#1625682
T67M wrote:The EGAST document is certainly different! I don't think I fancy teaching someone a purely aerodynamic (no power) stall recovery in a light aircraft

I'm curious why?

While stall recovery with minimum height loss is of course important when close to the ground, that's absolutely no reason to avoid stall recovery without power at a safe height.

If you're not already spinning, which is of course completely different, stall recovery at any attitude requires nothing more than easing the stick forward until the AoA reduces enough for the airflow to reattach.

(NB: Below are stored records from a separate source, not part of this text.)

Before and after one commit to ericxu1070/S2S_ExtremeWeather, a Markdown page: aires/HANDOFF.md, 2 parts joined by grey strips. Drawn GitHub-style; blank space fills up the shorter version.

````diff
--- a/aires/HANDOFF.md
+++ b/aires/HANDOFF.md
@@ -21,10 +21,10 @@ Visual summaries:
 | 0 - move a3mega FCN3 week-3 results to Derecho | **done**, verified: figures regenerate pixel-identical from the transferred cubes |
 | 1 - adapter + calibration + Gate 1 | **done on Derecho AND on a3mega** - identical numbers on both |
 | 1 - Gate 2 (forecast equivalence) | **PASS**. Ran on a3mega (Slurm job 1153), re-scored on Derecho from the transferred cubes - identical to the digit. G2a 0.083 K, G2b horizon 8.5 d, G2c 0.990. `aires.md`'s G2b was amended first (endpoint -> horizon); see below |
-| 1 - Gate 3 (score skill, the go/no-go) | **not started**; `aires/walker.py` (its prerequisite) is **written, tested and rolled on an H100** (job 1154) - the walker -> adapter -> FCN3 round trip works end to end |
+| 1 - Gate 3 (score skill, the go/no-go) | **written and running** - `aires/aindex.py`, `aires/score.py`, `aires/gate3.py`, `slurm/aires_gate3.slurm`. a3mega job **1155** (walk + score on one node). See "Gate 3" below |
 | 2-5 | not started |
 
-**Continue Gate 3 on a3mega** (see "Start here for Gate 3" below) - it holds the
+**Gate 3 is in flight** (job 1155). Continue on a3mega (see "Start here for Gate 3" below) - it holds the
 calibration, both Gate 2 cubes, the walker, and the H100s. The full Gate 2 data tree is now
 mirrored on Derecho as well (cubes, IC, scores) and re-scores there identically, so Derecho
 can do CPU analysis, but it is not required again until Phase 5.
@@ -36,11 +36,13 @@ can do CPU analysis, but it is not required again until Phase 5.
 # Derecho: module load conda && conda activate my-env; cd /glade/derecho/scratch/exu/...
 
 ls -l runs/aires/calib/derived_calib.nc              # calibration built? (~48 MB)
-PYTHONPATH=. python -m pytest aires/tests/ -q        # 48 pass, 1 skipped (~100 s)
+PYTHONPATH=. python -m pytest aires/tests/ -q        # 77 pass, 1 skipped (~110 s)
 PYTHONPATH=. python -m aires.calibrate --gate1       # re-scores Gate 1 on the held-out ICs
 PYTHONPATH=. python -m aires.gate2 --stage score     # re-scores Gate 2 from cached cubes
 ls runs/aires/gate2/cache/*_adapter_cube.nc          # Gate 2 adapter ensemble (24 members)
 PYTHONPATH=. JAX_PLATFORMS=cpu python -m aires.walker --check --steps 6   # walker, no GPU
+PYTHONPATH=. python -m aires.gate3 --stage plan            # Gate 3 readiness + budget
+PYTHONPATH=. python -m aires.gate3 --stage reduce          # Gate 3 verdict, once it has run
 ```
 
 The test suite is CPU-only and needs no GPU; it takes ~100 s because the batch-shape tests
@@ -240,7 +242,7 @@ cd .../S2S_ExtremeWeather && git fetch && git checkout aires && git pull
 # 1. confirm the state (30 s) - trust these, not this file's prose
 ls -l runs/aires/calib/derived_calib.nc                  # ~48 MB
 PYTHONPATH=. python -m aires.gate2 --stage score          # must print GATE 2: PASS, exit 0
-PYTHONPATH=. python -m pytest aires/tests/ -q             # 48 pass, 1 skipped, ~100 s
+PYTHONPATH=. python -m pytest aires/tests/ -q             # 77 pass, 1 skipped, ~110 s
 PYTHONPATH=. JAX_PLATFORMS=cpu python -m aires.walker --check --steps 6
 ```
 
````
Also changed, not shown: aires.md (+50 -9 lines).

Doing this without power and simply accepting the loss of height is a great confidence builder, as it demystifies the stall, reduces the workload, and if you approach the stall from a slow deceleration rather than from level flight where it all happens so quickly, there's plenty of time to explore the increasingly floppy controls, the pre-stall buffet, and the stall itself.